======== Provided records ========

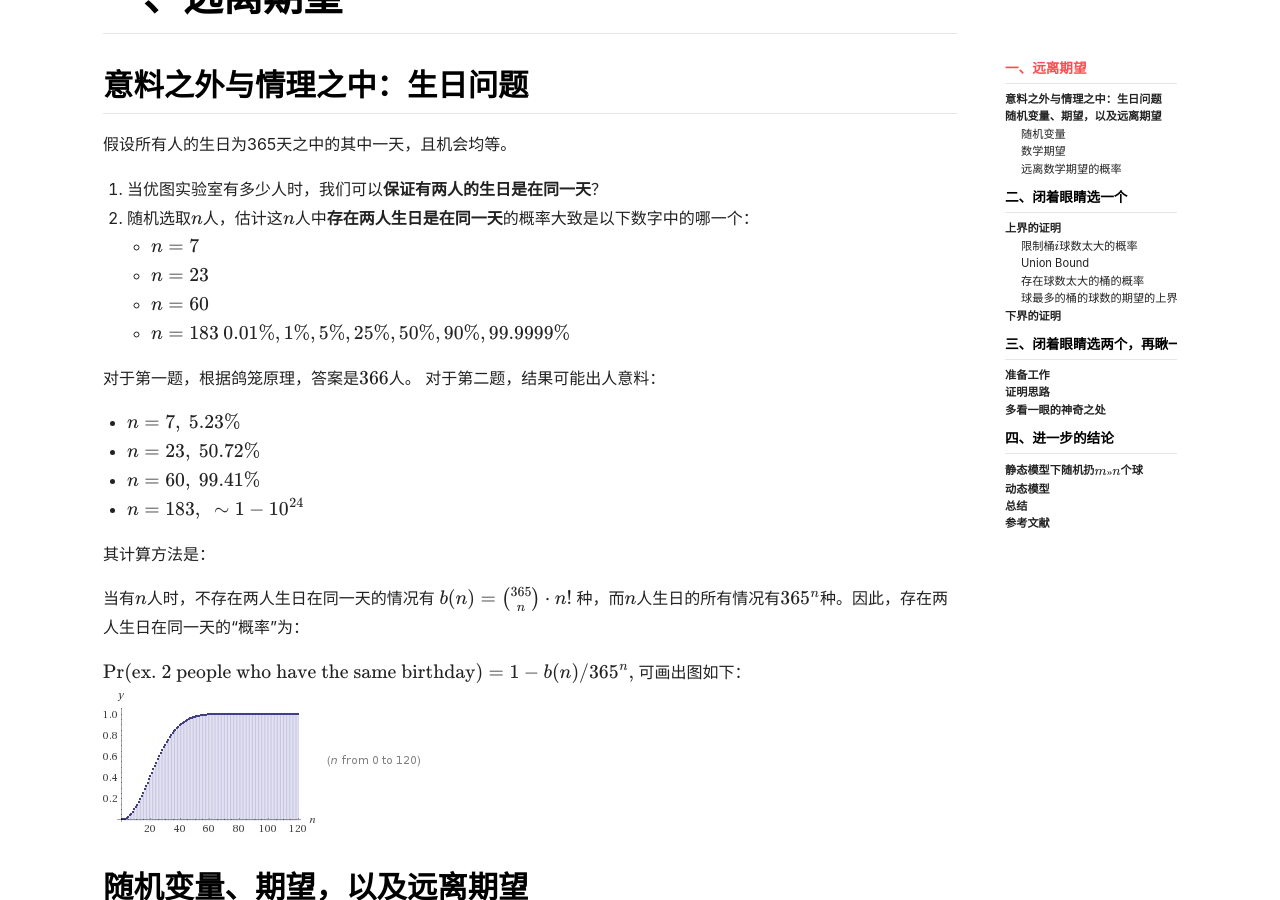
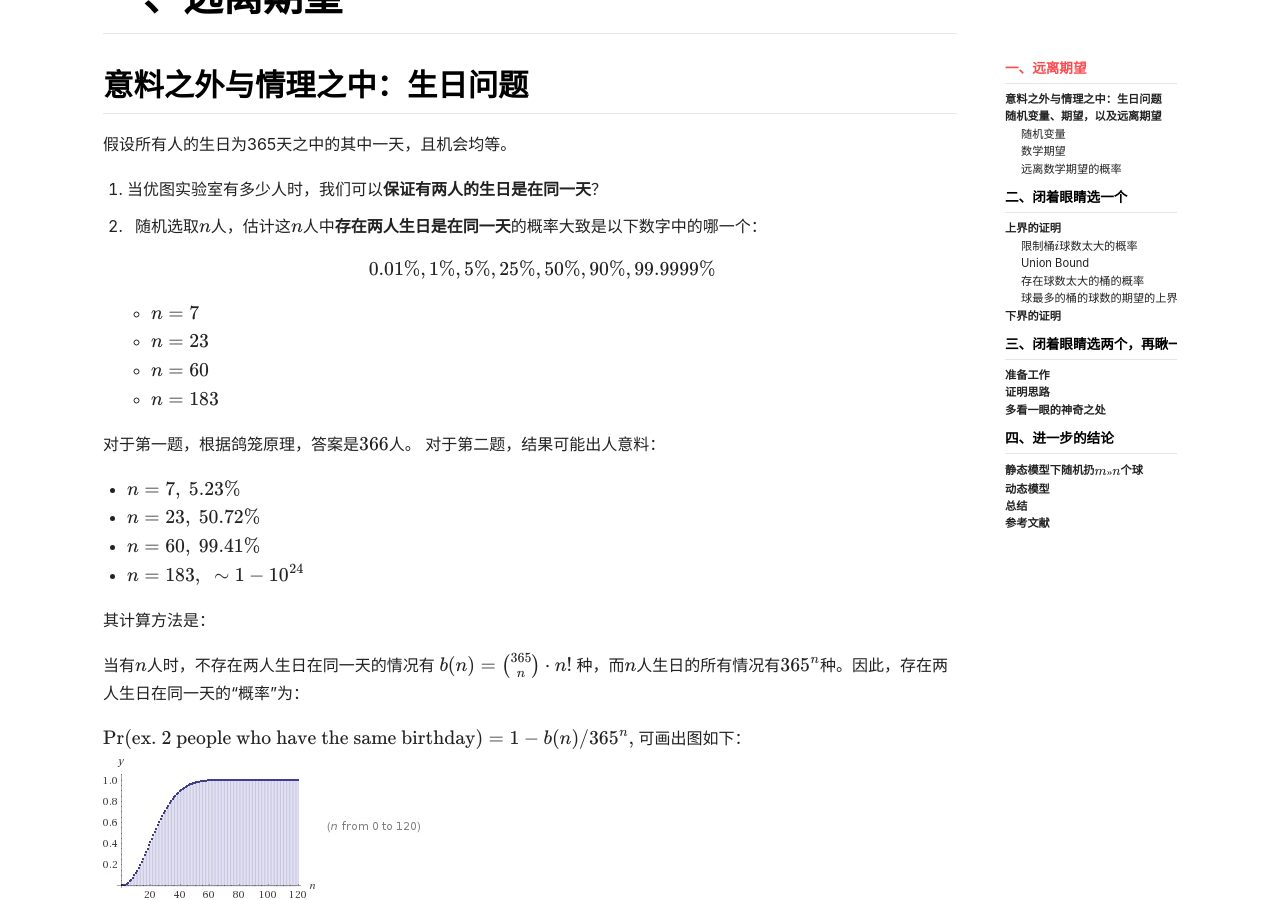
Before and after one commit to WenxingLai/wenxinglai.github.io, a Jekyll site: the page built from _posts/2021-12-12-balls-and-bins.md, in a window 1280 px wide and 900 px high, scrolled down 781 px. Built offline with Jekyll 4.4.1, drawn with Linux system fonts in a browser that asks for light colours; nearby versions of some CDN libraries; formulas are drawn with MathJax 3; comment, search, counter and statistics services are not loaded.

```diff
--- a/_posts/2021-12-12-balls-and-bins.md
+++ b/_posts/2021-12-12-balls-and-bins.md
@@ -28,18 +28,21 @@ key: balls-and-bins
 
 1. 当优图实验室有多少人时，我们可以**保证有两人的生日是在同一天**？
 2. 随机选取$n$人，估计这$n$人中**存在两人生日是在同一天**的概率大致是以下数字中的哪一个：
+
+   {% raw %}$$0.01\%, 1\%, 5\%, 25\%, 50\%, 90\%, 99.9999\%$${% endraw %}
+
    * $n = 7$
    * $n = 23$
    * $n = 60$
    * $n = 183$
-   {% raw %}$$0.01\%, 1\%, 5\%, 25\%, 50\%, 90\%, 99.9999\%$${% endraw %}
 
 对于第一题，根据鸽笼原理，答案是$366$人。
 对于第二题，结果可能出人意料：
-* $n = 7,\ 5.23\%$
-* $n = 23,\ 50.72\%$
-* $n = 60,\ 99.41\%$
-* $n = 183,\ \sim 1-{10}^{24}$
+
+   * $n = 7,\ 5.23\%$
+   * $n = 23,\ 50.72\%$
+   * $n = 60,\ 99.41\%$
+   * $n = 183,\ \sim 1-{10}^{24}$
 
 其计算方法是：
 
```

========

Activity >> The string "bins" may appear in lines of the entries above. Say how many such lines there are, as a number only.

Solution >> 4